We've worked hard to make what we think is a pretty good t-shirt. All ONNO t-shirts are made from sustainable fibers:  bamboo, hemp and organic cotton. ONNO t-shirts are made in workplaces we feel good about.  ONNO purchases carbon offsets to balance the harm we do as we move your t-shirts from here to there.



You and ONNO

Enough about us. Perhaps you could send us a note and tell us something about you. A picture of you wearing your ONNO t-shirt wouldn't hurt either. What drives you? What gets you out bed in the morning? What is it that you do naturally? What are you working towards? Perhaps you're not actively 'working' towards anything. In fact, perhaps you like it right where you are. We'd like to know that too.



ONNO applications

ONNO t-shirts have many practical applications. Of course you can wear your ONNO shirt while doing a one-legged yoga pose on the edge of a dangerous cliff. We'd like to emphasize though that ONNO t-shirts work just as well for eating organic popcorn on your couch. Yes, you can wear your ONNO t-shirt while procuring mangos from a fruit stand in Costa Rica.  We've heard about people writing GREAT code in ONNO t-shirts. Lots of well known musicians wear ONNO t-shirts, but we don't want to drop names. Tell us about you. Let us know what applications you have found for your ONNO t-shirt.


Problems with
conventional cotton

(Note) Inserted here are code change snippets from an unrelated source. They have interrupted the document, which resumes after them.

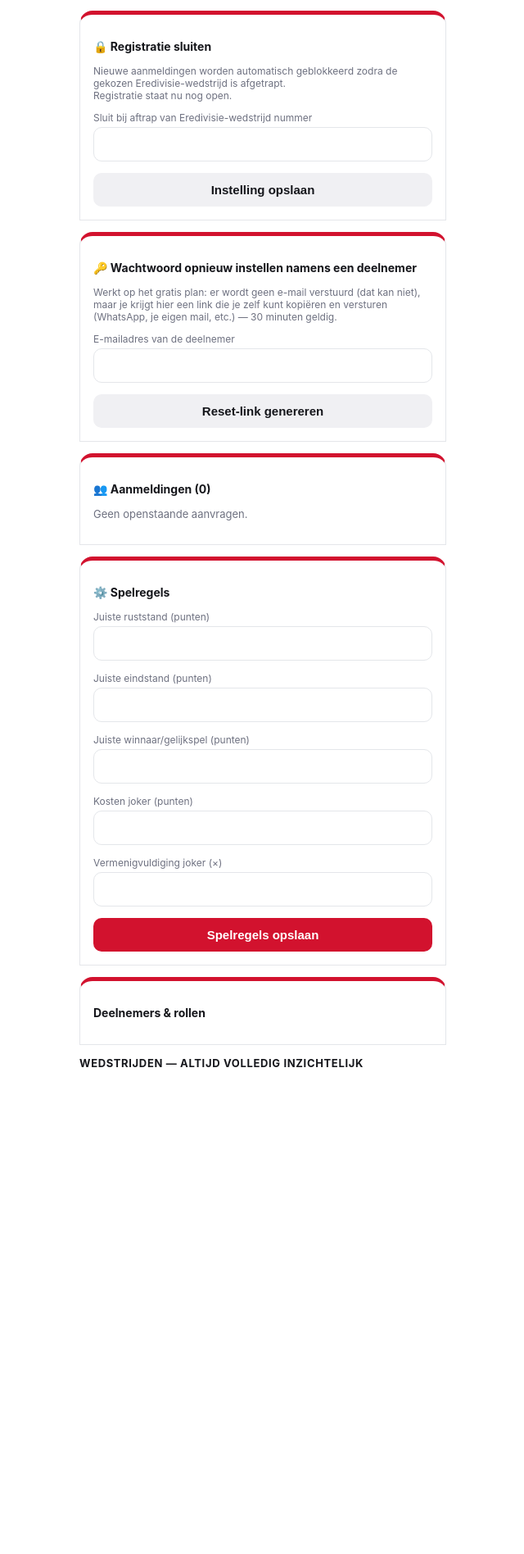
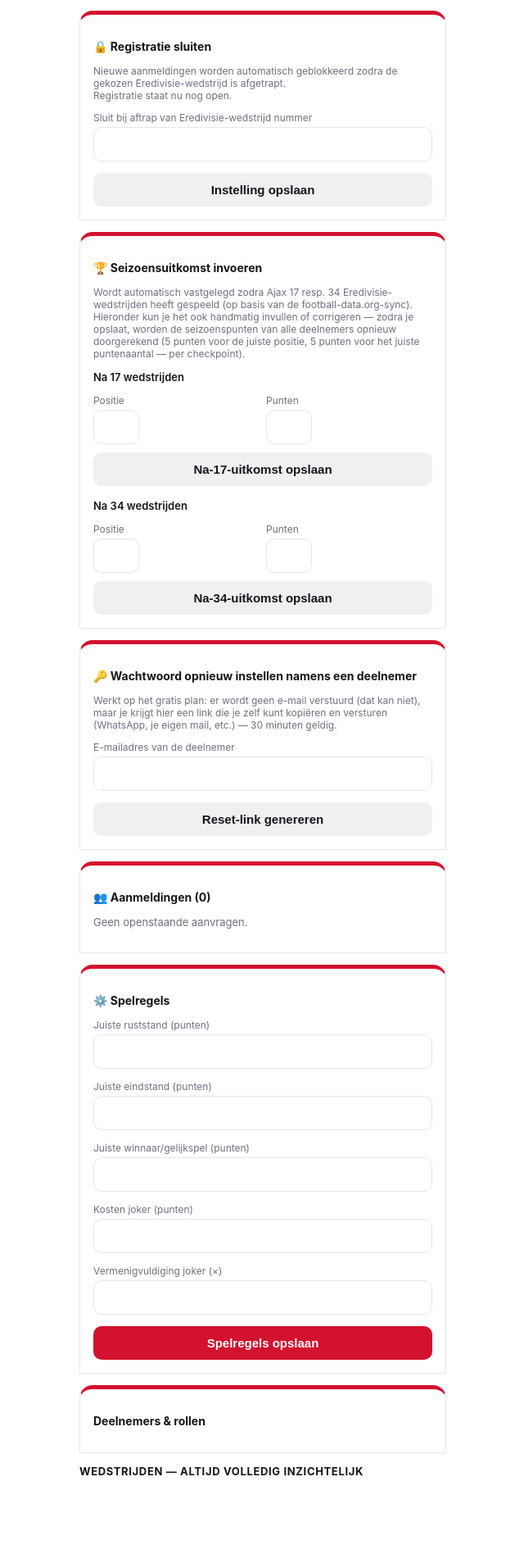
Before and after one commit to StefanZ81/Ajax, a Flask app: template templates/beheerder.html in a window 1280 px wide. Shown: the part 766-2662 px from the top of the page at 82% size, without its empty margins (319-959 px from the left). Before the commit the page ends 2068 px from the top, so only its background shows below. Run offline with Flask 3, Linux system fonts and the light colour scheme; the template is opened without the code that fills it, so the values that code supplies are empty; data comes from the database, SQL or seed files in the repository.

Commit message:
Add forms for entering season outcomes after matches

```diff
--- a/templates/beheerder.html
+++ b/templates/beheerder.html
@@ -54,6 +54,48 @@
       <input type="number" name="registratie_sluit_na_wedstrijd" min="1" value="{{ registratie_sluit_na_wedstrijd }}">
     </div>
     <button type="submit" class="secundair">Instelling opslaan</button>
+  </form>
+</div>
+
+<div class="card accent">
+  <p style="font-weight:700; font-size:14px;">🏆 Seizoensuitkomst invoeren</p>
+  <p style="font-size:12px; color:var(--grey);">
+    Wordt automatisch vastgelegd zodra Ajax 17 resp. 34 Eredivisie-wedstrijden heeft gespeeld
+    (op basis van de football-data.org-sync). Hieronder kun je het ook handmatig invullen of corrigeren —
+    zodra je opslaat, worden de seizoenspunten van alle deelnemers opnieuw doorgerekend
+    (5 punten voor de juiste positie, 5 punten voor het juiste puntenaantal — per checkpoint).
+  </p>
+
+  <form method="post" action="{{ url_for('beheerder_seizoensuitkomst') }}" style="margin-bottom:16px;">
+    <input type="hidden" name="checkpoint" value="na17">
+    <p style="font-weight:600; font-size:13px;">Na 17 wedstrijden</p>
+    <div class="score-inputs" style="margin-bottom:10px;">
+      <div class="veld" style="flex:1; margin-bottom:0;">
+        <label>Positie</label>
+        <input type="number" name="positie" min="1" max="18" value="{{ season_result.na17_positie if season_result else '' }}">
+      </div>
+      <div class="veld" style="flex:1; margin-bottom:0;">
+        <label>Punten</label>
+        <input type="number" name="punten" min="0" max="51" value="{{ season_result.na17_punten if season_result else '' }}">
+      </div>
+    </div>
+    <button type="submit" class="secundair">Na-17-uitkomst opslaan</button>
+  </form>
+
+  <form method="post" action="{{ url_for('beheerder_seizoensuitkomst') }}">
+    <input type="hidden" name="checkpoint" value="na34">
+    <p style="font-weight:600; font-size:13px;">Na 34 wedstrijden</p>
+    <div class="score-inputs" style="margin-bottom:10px;">
+      <div class="veld" style="flex:1; margin-bottom:0;">
+        <label>Positie</label>
+        <input type="number" name="positie" min="1" max="18" value="{{ season_result.na34_positie if season_result else '' }}">
+      </div>
+      <div class="veld" style="flex:1; margin-bottom:0;">
+        <label>Punten</label>
+        <input type="number" name="punten" min="0" max="102" value="{{ season_result.na34_punten if season_result else '' }}">
+      </div>
+    </div>
+    <button type="submit" class="secundair">Na-34-uitkomst opslaan</button>
   </form>
 </div>
 
```
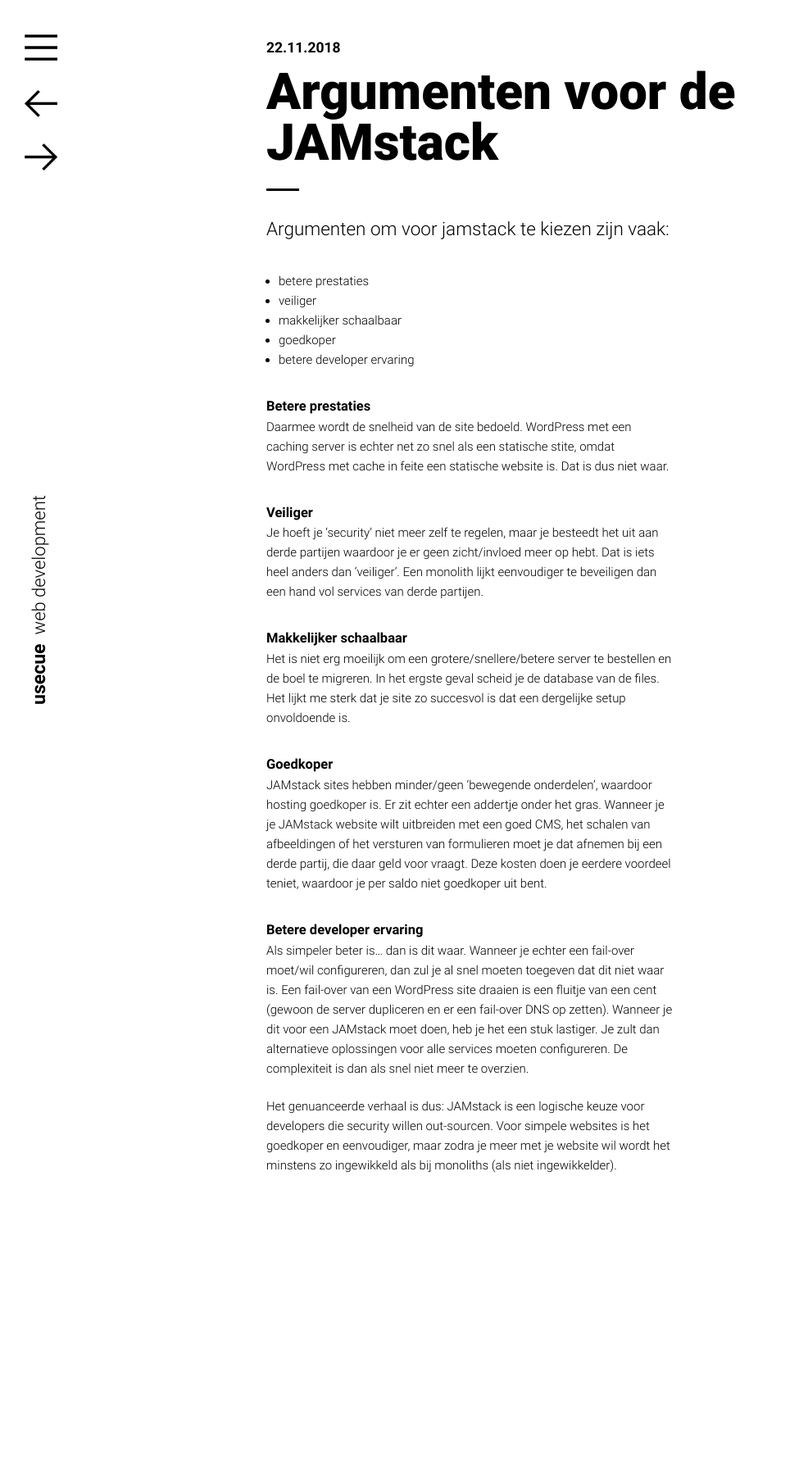
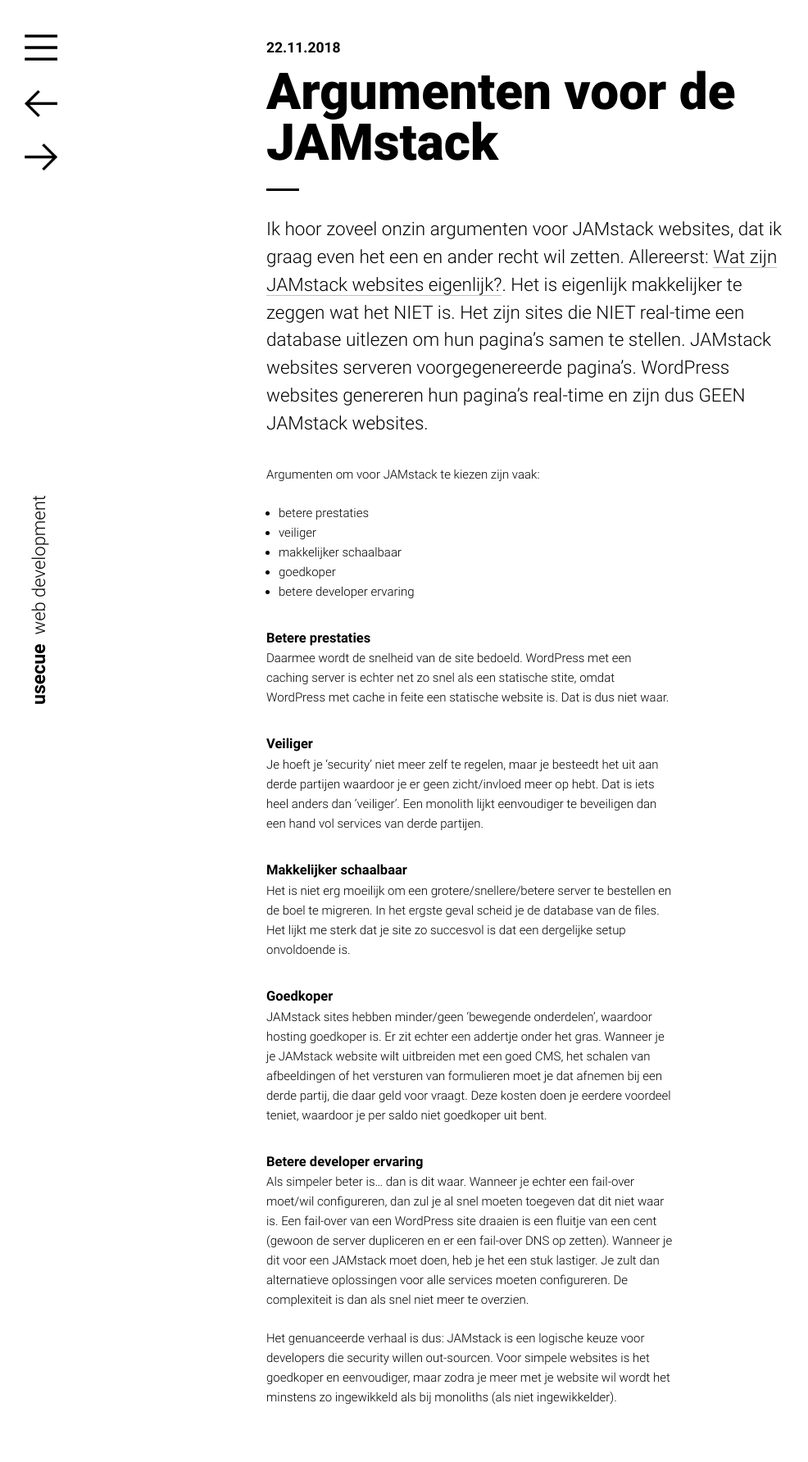
Before and after one commit to jhvanderschee/usecuewebsitenl, a Jekyll site: the page built from _posts/2018-11-22-argumenten-voor-de-jamstack.md, in a window 1280 px wide. Shown: the whole page at 82% size, without its empty margins (0-986 px from the left). Built offline with Jekyll 4.4.1, drawn with Linux system fonts in a browser that asks for light colours; before the commit the page ends 1502 px from its top, so only the background shows below that.

Commit message:
Update from Forestry.io - Updated argumenten-voor-de-jamstack.md

```diff
--- a/_posts/2018-11-22-argumenten-voor-de-jamstack.md
+++ b/_posts/2018-11-22-argumenten-voor-de-jamstack.md
@@ -3,13 +3,15 @@ title: Argumenten voor de JAMstack
 date: 2018-11-22 08:47:15 +0000
 
 ---
-Argumenten om voor jamstack te kiezen zijn vaak:
+Ik hoor zoveel onzin argumenten voor JAMstack websites, dat ik graag even het een en ander recht wil zetten. Allereerst: [Wat zijn JAMstack websites eigenlijk?](https://jamstack.org/ "https://jamstack.org/"). Het is eigenlijk makkelijker te zeggen wat het NIET is. Het zijn sites die NIET real-time een database uitlezen om hun pagina's samen te stellen. JAMstack websites serveren voorgegenereerde pagina's. WordPress websites genereren hun pagina's real-time en zijn dus GEEN JAMstack websites.
 
-- betere prestaties
-- veiliger
-- makkelijker schaalbaar
-- goedkoper
-- betere developer ervaring
+Argumenten om voor JAMstack te kiezen zijn vaak:
+
+* betere prestaties
+* veiliger
+* makkelijker schaalbaar
+* goedkoper
+* betere developer ervaring
 
 ## Betere prestaties
 
```
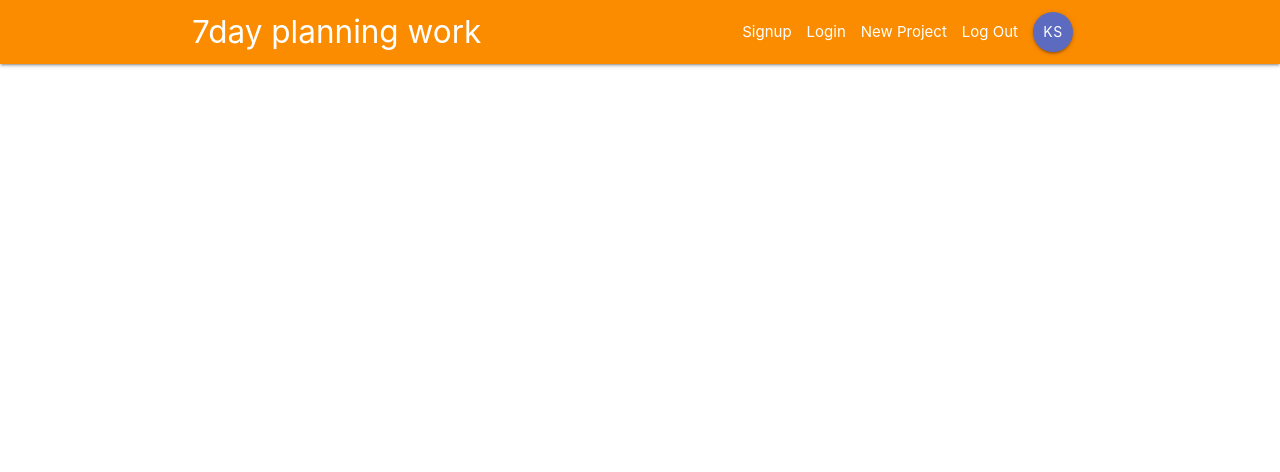
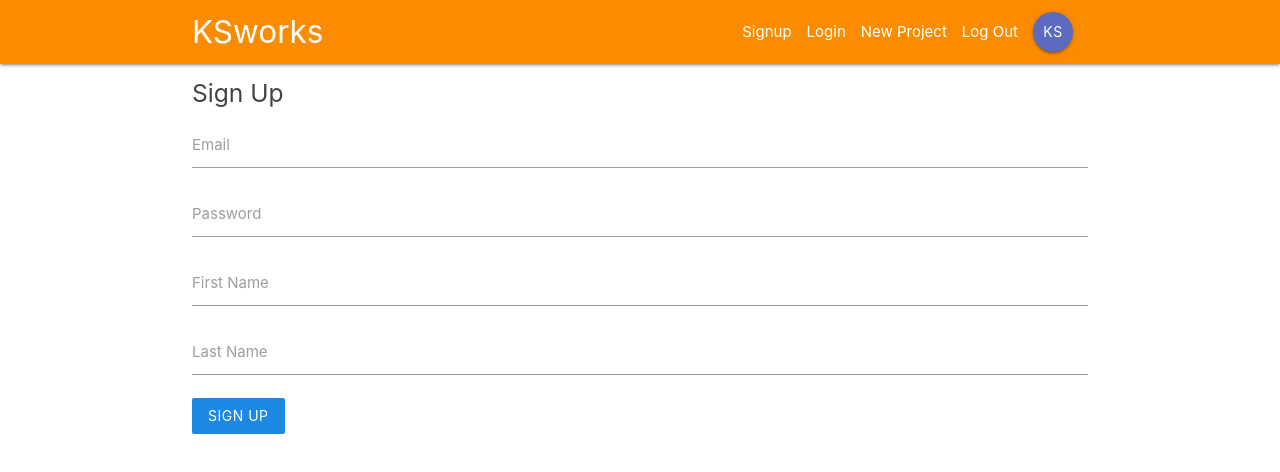
Before and after one commit to krzysztofstefanski/react-redux-app-krisplan, a React (Create React App) app: page /signup in a window 1280 px wide. Shown: the top 472 px of the page. Built offline with nearby package versions, Linux system fonts and the light colour scheme.

Commit message:
fill signup form

```diff
--- a/src/App.js
+++ b/src/App.js
@@ -4,6 +4,7 @@
 import Dashboard from './components/dashboard/Dashboard'
 import ProjectDetails from './components/projects/ProjectDetails'
 import SignIn from './components/auth/SignIn'
+import SignUp from './components/auth/SignUp'
 
 
 class App extends Component {
@@ -16,6 +17,7 @@
          <Route exact path='/' component={Dashboard} />
          <Route path='/project/:id' component={ProjectDetails}/>
          <Route path='/signin' component={SignIn}/>
+         <Route path='/signup' component={SignUp}/>
 
          </Switch>
       </div>
--- a/src/components/auth/SignUp.js
+++ b/src/components/auth/SignUp.js
@@ -1,51 +1,51 @@
 import React, { Component } from "react";
 
-class SignIn extends Component {
+class SignUp extends Component {
   state = {
-    email: '',
-    password: '',
-    firstName:'',
-    lastName:''
+    email: "",
+    password: "",
+    firstName: "",
+    lastName: ""
   };
 
+  handleChange = e => {
+    this.setState({
+      [e.target.id]: e.target.value
+    });
+  };
 
-  handleChange = (e) => {
-    this.setState({
-        [e.target.id] : e.target.value
-    })
-  }
-
-  handleSubmit = (e) => {
-   e.preventDefault()
-   console.log(this.state)
-  }
+  handleSubmit = e => {
+    e.preventDefault();
+    console.log(this.state);
+  };
 
   render() {
     return (
-
       <div className="container">
         <form onSubmit={this.handleSubmit} className="white">
-            <h5 className="grey-text text-darken-3">Sign In</h5>
+          <h5 className="grey-text text-darken-3">Sign Up</h5>
           <div className="input-field">
             <label htmlFor="email">Email</label>
-            <input type="email" id="email" onChange={this.handleChange}/>
+            <input type="email" id="email" onChange={this.handleChange} />
           </div>
           <div className="input-field">
             <label htmlFor="password">Password</label>
-            <input type="password" id="password" onChange={this.handleChange}/>
+            <input type="password" id="password" onChange={this.handleChange} />
           </div>
           <div className="input-field">
-            <label htmlFor="password">Password</label>
-            <input type="password" id="password" onChange={this.handleChange}/>
+            <label htmlFor="firstName">First Name</label>
+            <input type="text" id="firstName" onChange={this.handleChange} />
           </div>
-            <div className="input-field"></div>
-            <button className="btn blue darken-1 z-depth-0">Login</button>
+          <div className="input-field">
+            <label htmlFor="lastName">Last Name</label>
+            <input type="text" id="lastName" onChange={this.handleChange} />
+          </div>
+          <div className="input-field" />
+          <button className="btn blue darken-1 z-depth-0">Sign up</button>
         </form>
       </div>
-
-
     );
   }
 }
 
-export default SignOut;
+export default SignUp;
--- a/src/components/layout/Navbar.js
+++ b/src/components/layout/Navbar.js
@@ -7,7 +7,7 @@
     return(
         <nav className="nav-wrapper orange darken-1">
             <div className="container">
-                <Link to='/' className="brand-logo">7day planning work</Link>
+                <Link to='/' className="brand-logo"> KSworks</Link>
                 <SignedInLinks />
                 <SignedOutLinks />
                 </div>
```
Lines whose indentation alone changed are shown as unchanged.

Okay, we like a soft cotton shirt too. But growing conventional cotton is particularly rough on the environment. Cotton is the largest crop behind corn in the United States and consumes 10% of the world's pesticides (that's two billion pounds) and 25% of the world's insecticides (we don't know what that weighs but it's a lot). Cotton growers typically use many hazardous chemicals including aldicarb, phorate, methamidophos and endosulfan. There are at least 20 types of organophosphate and carbamate pesticides, many of which were originally developed as toxic nerve agents during World War II. These chemicals harm people, wildlife and the environment. In addition, conventional cotton requires a tremendous amount of water to grow: 106,000 cubic feet of water per acre. That's a lot of water. Can you see why we can't get excited about using conventional cotton? To read more about the problems with conventional cotton, click here.
Cotton and water. The two usually go hand in hand but organic cotton is usually rain-fed, not irrigated, so it uses a lot less water. Organic cotton, as you probably know, is grown without the use of pesticides and insecticides. How is this done? Farmers use composted manures and cover-crops to replace synthetic fertilizers. Innovative weeding strategies are used instead of herbicides. Beneficial insects and trap-crops are used to control pests. Nature's frost and water inducement prepare plants for harvest, instead of using toxic defoliants. We like organic cotton. Read more about organic cotton.

Bamboo

Bamboo is a grass, and grows like a weed. In fact, it's the fastest growing plant on the planet. It can grow up to three feet in a day. It doesn't need help from pesticides or insecticides, and it usually grows on rain water. Just think of the strength, power and self-sufficiency of this crop. The Donald Trump of crops; the Bill Gates of the jungle. If all this excitement has you feeling faint, don't worry, bamboo generates more oxygen than trees. We love the stuff. Read more about bamboo clothing..

Hemp

Industrial hemp is also a grass and grows like a weed, because it is one. Like bamboo, it doesn't need any help to thrive. It has no need for pesticides or insecticides, and it grows on rain water. Like bamboo, it offers superior performance compared to cotton: hemp fibers are more durable, provide better UV protection and wick moisture. (Please note that industrial hemp differs from its illegal cousin, marijuana, in that it contains almost no THC, the substance that gets you high). Until the late 1930s, hemp was widely grown and was America's fiber of choice. Popular Mechanics, in February 1937, predicted hemp would be the world's first "Billion Dollar Crop" that would support thousands of jobs and provide a vast array of consumer products from dynamite to plastics. Hemp is technically superior to cotton for fabric, trees for paper, and corn for biofuel. The first draft of our constitution was written on hemp paper, and George Washington grew hemp on his land. How did America come to favor cotton and trees over hemp, when hemp is superior in so many ways? To find out what happened, click here.